Last week, the Independent Market Monitor for the Electric Reliability Council of Texas (ERCOT) released a report showing that the violent prices fluctuations of June 25 and 26 were not the result of market manipulation, as asserted by earlier reports. Most have greeted this as welcome news, but the finding could spell rocky years ahead with wild swings in electric prices from day to day, which makes it difficult for investors, generators and most importantly customers to plan ahead. To understand why, let’s back up a second and talk about what these findings mean.


If the market isn’t being manipulated, it is at least feeling a little bipolar: one hot summer day with high demand prices are up slightly but everything was working fine. The next day however, a 2 percent uptick in demand combined with an unexpected loss of 1.6 percent sent prices soaring. The peak price on June 25 hit $438/ megawatt hour (MWh), but on June 26 prices maxed out at $3,000/MWh, meanwhile average prices skyrocketed to 640 percent above the average for the 25th.


In a well functioning market these price swings wouldn’t be so dramatic and unpredictable, and those swings point to fundamental problems with the electric markets in Texas. In extreme situations prices and profits may increase enough to support new investment but those extremes are so unpredictable that no power company can plan well for them, much less finance new investments. As Brattle Group says in their report to ERCOT, “reliance on scarcity prices is unlikely to achieve ERCOT’s current reliability objectives.” The solution? Reduce our reliability standards or implement reforms that will reliable electricity over the long term without the need for emergency regulatory intervention.

うまく機能している市場では、価格変動はここまで劇的で予測困難になることはないだろう。そして、この価格変動はテキサス州の電力市場の根本的問題を指し示している。極端な状況では新規投資するに十分な価格と利益になるが、そのような状況を予測することは困難であり、発電会社はそれに応じた計画を立てられず、新規投資にはほとんど結びつかないだろう。ERCOTへの報告書で、Brattle Groupは「欠乏状態価格にたよっても、ERCOTの現時点の予備力目標を達成できそうにない」と述べている。解決策は? 信頼性基準を引き下げるか、あるいは当局の非常事態介入の必要なく長期的に供給力を確保する改革を行うかである。

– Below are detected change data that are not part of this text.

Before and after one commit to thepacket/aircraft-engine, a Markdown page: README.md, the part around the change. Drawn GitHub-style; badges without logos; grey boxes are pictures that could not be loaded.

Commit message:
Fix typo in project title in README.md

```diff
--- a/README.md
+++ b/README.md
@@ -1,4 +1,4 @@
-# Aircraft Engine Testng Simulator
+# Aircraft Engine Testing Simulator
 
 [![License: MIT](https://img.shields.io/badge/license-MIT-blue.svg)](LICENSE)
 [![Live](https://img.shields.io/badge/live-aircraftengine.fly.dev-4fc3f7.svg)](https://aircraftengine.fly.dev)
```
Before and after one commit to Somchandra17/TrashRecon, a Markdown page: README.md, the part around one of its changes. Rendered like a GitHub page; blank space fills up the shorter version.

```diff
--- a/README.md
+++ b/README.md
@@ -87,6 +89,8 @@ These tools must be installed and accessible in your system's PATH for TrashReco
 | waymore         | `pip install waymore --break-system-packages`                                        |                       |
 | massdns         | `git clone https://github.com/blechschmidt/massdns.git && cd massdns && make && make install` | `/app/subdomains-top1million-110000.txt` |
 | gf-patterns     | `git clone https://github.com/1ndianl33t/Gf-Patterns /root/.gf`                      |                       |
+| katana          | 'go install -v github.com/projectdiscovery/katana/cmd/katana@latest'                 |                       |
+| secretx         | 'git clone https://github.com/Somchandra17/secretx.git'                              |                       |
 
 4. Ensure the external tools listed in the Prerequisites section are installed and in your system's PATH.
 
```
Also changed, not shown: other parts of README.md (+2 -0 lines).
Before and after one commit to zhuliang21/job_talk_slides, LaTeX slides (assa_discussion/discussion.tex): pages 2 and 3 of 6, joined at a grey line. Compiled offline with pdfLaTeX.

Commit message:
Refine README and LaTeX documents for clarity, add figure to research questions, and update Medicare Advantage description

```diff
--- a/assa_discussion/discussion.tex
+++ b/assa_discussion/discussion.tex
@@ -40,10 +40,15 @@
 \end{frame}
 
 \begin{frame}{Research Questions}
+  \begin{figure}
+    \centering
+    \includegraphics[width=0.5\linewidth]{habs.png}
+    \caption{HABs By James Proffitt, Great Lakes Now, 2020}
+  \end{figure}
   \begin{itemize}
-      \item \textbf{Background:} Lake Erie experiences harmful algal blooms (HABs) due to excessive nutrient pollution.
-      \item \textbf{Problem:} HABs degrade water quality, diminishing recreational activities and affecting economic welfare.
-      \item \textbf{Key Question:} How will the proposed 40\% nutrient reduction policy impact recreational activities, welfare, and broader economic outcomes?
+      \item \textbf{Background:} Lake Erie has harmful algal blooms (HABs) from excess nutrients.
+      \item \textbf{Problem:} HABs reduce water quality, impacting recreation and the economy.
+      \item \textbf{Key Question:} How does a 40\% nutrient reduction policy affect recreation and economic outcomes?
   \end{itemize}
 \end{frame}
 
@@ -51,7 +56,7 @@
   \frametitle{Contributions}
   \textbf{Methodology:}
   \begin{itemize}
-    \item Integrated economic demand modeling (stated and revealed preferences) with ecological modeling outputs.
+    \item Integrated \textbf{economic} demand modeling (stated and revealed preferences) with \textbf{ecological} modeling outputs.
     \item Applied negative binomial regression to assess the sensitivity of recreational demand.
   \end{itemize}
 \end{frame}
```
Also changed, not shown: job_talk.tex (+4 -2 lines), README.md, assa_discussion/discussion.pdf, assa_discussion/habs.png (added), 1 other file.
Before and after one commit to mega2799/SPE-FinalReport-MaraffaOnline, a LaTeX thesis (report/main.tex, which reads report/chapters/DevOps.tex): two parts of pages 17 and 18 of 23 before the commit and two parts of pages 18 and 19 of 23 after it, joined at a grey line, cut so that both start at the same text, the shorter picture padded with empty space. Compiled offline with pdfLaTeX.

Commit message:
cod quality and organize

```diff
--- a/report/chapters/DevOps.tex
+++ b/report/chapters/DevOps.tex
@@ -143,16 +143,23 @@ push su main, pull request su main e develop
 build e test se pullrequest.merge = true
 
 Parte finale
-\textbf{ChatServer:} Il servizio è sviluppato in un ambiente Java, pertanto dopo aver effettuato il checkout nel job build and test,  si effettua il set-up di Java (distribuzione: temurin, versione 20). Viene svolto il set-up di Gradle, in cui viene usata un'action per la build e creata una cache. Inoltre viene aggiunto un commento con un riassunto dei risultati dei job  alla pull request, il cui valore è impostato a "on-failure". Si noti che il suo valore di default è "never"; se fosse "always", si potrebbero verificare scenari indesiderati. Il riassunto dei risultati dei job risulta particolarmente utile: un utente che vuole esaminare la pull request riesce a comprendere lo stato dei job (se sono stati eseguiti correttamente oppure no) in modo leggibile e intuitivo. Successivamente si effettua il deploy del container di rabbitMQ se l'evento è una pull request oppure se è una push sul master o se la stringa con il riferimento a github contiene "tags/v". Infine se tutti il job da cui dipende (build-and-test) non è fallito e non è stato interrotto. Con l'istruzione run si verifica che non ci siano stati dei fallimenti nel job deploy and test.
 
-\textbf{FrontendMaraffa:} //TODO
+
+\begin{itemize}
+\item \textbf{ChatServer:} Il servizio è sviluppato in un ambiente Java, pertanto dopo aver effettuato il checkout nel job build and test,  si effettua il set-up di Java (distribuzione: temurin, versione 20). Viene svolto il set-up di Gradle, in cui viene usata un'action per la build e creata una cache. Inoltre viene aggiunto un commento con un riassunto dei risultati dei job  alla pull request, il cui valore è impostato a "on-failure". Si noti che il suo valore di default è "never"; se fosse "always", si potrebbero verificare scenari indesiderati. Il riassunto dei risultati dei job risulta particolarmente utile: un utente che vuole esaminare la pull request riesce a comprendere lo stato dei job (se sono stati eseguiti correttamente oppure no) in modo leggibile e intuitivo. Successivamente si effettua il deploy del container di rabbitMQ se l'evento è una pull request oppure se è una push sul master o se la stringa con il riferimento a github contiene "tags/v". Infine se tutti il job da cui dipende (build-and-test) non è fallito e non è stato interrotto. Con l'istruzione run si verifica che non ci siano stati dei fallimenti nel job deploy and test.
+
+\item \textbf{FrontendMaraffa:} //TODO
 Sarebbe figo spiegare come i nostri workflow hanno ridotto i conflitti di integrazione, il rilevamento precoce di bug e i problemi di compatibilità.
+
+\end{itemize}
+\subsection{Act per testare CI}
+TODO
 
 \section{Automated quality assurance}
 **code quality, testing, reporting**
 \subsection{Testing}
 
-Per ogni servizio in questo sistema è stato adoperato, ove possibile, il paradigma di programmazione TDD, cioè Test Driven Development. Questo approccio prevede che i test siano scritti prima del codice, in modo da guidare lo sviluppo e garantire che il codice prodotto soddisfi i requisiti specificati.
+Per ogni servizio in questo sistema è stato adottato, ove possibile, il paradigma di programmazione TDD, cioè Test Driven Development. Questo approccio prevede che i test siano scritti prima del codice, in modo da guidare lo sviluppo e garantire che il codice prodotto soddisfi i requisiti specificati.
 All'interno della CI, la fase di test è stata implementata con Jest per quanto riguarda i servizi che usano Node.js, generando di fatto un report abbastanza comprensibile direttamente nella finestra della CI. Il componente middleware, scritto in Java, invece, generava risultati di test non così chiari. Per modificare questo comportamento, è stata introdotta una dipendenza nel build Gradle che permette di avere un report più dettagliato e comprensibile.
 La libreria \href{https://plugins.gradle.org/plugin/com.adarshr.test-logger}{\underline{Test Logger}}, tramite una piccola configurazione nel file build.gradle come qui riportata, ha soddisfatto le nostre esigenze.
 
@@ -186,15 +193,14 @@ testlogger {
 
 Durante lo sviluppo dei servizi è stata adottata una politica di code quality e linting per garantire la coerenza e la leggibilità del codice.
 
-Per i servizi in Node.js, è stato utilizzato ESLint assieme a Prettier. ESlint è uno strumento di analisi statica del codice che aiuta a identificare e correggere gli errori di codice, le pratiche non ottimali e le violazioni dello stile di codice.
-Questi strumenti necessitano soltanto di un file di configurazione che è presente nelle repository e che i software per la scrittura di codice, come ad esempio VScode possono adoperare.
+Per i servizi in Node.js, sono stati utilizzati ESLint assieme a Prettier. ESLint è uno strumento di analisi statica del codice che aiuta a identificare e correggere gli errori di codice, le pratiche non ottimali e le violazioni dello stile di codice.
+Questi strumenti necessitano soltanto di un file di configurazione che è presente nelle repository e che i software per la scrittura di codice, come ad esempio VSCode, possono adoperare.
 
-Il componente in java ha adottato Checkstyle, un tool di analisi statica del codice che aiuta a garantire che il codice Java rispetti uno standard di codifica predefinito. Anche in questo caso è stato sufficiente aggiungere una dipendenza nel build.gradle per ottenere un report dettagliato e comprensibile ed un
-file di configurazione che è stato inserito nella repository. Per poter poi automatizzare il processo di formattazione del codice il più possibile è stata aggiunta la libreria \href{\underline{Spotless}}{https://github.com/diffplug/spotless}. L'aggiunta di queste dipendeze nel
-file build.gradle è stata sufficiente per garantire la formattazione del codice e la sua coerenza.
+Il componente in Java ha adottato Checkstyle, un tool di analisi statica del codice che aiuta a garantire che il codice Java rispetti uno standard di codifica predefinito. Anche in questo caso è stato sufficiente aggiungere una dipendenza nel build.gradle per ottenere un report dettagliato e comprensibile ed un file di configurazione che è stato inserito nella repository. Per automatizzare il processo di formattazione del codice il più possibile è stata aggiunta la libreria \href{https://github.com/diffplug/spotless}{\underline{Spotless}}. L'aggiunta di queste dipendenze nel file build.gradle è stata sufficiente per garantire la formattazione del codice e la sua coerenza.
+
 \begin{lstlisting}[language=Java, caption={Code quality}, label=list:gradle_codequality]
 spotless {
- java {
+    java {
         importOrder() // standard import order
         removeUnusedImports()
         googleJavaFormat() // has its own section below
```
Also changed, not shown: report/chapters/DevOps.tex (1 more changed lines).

The reason for these swings is pretty simple, and outlined in the Brattle Report: the ERCOT supply curve does not efficiently reflect current or upcoming scarcity conditions in the market. The supply curve is dominated by low price resources like wind, efficient natural gas power plants, along with nuclear power and some cheaper coal, all of which come in at or under about $30/MWh. But as the chart shows, when you start getting near the 100 percent peak demand level there’s a sharp “hockey stick” curve upwards in price. This means that when we’re in that high demand territory, a single power plant going offline or an unexpected spike in demand can send electric prices from $30/MWh to $3,000/MWh without warning, like we saw in late June. Other regions have a more gradual supply curve of price increases during scarcity conditions, providing a kind of ‘warning’ to the market that the Brattle Report suggests as part of its suite of recommended market reforms. That gradual curve is important because it allows demand-side resources to help stabilize prices and at the same time it provides potential investors with the kind of predictable certainty that allows them to consider investing in Texas.


[ COLIN MEEHAN- "The Texas Electric Market Isn’t Being Manipulated, It’s Just Built That Way (…And That’s Not A Good Thing)" (2012/07/19) on EDF ]

  • 最終更新:2012-09-09 04:12:14